((

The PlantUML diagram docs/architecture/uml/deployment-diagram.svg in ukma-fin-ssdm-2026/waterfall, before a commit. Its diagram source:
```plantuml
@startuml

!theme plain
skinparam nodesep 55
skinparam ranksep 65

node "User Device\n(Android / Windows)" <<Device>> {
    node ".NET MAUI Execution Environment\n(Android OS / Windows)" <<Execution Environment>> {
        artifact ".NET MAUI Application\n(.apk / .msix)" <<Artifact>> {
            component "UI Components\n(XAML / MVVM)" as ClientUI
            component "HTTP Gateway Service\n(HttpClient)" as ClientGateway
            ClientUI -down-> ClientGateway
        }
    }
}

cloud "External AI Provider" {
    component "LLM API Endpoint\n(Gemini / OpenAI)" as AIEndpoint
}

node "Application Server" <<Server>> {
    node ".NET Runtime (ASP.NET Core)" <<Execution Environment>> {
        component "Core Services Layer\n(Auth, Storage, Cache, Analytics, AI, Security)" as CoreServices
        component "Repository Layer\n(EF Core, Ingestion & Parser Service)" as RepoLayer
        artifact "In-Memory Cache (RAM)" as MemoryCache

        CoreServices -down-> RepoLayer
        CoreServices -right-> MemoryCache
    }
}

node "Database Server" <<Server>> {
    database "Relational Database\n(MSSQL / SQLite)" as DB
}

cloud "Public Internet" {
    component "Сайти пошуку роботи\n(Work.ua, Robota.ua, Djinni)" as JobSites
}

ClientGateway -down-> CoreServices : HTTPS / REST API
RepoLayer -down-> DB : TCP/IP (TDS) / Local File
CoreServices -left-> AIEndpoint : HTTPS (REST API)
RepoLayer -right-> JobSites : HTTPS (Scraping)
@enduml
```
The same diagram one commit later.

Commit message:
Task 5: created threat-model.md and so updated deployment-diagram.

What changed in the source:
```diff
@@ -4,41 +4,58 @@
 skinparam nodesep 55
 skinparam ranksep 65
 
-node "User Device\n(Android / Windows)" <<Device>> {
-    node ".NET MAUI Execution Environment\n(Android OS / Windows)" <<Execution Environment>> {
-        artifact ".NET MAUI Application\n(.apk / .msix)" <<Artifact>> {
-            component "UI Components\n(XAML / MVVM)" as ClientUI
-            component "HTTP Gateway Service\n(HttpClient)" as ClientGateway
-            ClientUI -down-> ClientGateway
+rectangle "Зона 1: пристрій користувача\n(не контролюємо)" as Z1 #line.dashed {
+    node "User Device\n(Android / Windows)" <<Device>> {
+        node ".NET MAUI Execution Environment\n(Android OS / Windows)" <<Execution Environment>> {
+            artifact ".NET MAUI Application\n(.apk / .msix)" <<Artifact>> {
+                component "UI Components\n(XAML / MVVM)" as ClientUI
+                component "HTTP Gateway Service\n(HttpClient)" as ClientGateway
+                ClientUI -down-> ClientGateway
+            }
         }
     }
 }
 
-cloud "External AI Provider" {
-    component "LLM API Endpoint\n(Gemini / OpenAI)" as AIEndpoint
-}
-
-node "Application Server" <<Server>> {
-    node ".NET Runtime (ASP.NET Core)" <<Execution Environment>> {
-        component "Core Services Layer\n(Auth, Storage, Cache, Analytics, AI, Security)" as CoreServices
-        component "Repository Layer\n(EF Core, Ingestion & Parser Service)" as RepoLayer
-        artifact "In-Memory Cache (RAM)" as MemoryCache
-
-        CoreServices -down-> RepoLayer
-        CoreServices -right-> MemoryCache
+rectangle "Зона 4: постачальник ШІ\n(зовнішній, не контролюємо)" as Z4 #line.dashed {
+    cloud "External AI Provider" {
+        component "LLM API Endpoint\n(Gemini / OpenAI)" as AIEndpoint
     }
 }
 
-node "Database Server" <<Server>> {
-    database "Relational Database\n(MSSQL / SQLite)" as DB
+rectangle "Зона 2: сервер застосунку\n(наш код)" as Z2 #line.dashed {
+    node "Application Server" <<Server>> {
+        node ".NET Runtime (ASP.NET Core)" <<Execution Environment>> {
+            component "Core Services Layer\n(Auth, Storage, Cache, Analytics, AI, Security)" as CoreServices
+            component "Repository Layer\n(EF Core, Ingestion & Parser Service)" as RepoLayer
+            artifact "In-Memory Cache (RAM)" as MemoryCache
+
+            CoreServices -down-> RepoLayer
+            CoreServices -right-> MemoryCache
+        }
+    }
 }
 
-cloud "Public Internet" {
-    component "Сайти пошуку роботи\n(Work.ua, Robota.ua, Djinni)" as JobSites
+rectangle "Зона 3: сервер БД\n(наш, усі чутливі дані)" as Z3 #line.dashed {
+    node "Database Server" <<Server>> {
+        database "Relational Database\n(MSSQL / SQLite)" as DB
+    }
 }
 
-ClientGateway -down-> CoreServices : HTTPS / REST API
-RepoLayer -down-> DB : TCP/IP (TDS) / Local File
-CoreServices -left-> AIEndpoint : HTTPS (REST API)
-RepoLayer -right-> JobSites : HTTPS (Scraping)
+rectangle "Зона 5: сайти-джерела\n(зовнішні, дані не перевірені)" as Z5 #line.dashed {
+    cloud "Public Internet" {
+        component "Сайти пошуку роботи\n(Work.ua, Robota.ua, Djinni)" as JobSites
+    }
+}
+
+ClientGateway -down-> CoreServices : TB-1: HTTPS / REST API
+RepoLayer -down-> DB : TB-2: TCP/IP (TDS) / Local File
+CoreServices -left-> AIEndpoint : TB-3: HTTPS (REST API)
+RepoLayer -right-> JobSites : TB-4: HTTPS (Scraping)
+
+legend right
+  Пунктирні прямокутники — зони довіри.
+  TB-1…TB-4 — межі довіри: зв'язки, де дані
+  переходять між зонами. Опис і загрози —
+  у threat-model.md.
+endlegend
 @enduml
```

))
((

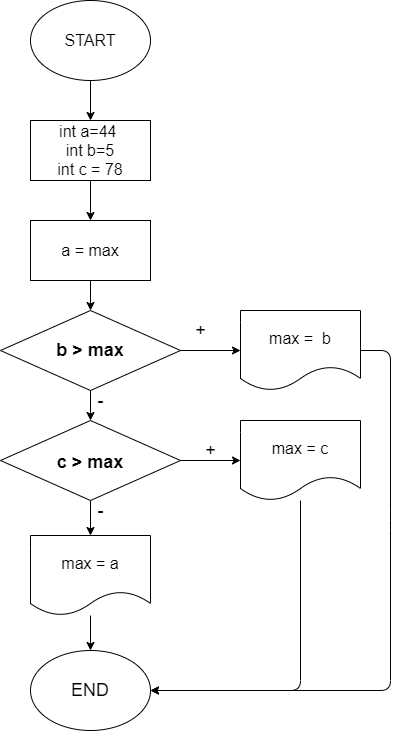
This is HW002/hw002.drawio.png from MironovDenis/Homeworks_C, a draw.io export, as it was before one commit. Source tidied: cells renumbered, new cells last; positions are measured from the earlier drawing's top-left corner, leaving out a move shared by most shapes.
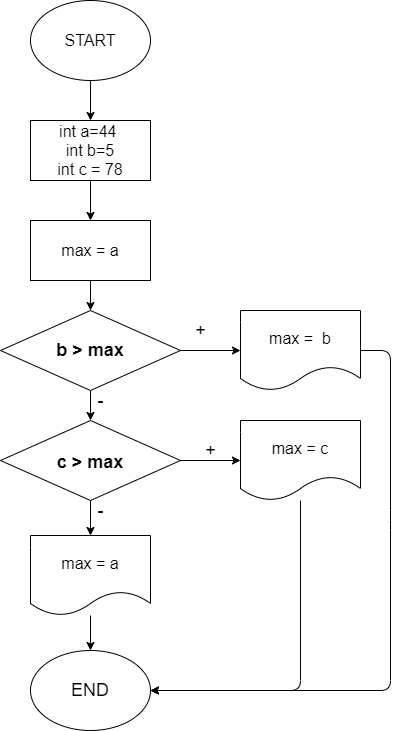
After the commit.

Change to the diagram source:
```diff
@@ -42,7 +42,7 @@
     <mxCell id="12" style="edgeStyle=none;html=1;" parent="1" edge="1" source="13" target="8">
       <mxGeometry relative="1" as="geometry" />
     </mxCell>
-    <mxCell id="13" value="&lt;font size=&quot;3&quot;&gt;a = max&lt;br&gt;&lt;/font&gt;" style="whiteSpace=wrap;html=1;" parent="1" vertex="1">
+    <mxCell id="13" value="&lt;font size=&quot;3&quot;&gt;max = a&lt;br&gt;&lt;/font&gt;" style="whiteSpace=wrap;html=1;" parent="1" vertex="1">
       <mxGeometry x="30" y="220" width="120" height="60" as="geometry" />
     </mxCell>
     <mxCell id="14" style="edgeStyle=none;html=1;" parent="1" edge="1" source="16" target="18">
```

))

_TASK OBJECTIVE_:
Pull out all lines in the data above that include "dashed".

_EXERCISE ANSWER_:
+rectangle "Зона 1: пристрій користувача\n(не контролюємо)" as Z1 #line.dashed {
+rectangle "Зона 4: постачальник ШІ\n(зовнішній, не контролюємо)" as Z4 #line.dashed {
+rectangle "Зона 2: сервер застосунку\n(наш код)" as Z2 #line.dashed {
+rectangle "Зона 3: сервер БД\n(наш, усі чутливі дані)" as Z3 #line.dashed {
+rectangle "Зона 5: сайти-джерела\n(зовнішні, дані не перевірені)" as Z5 #line.dashed {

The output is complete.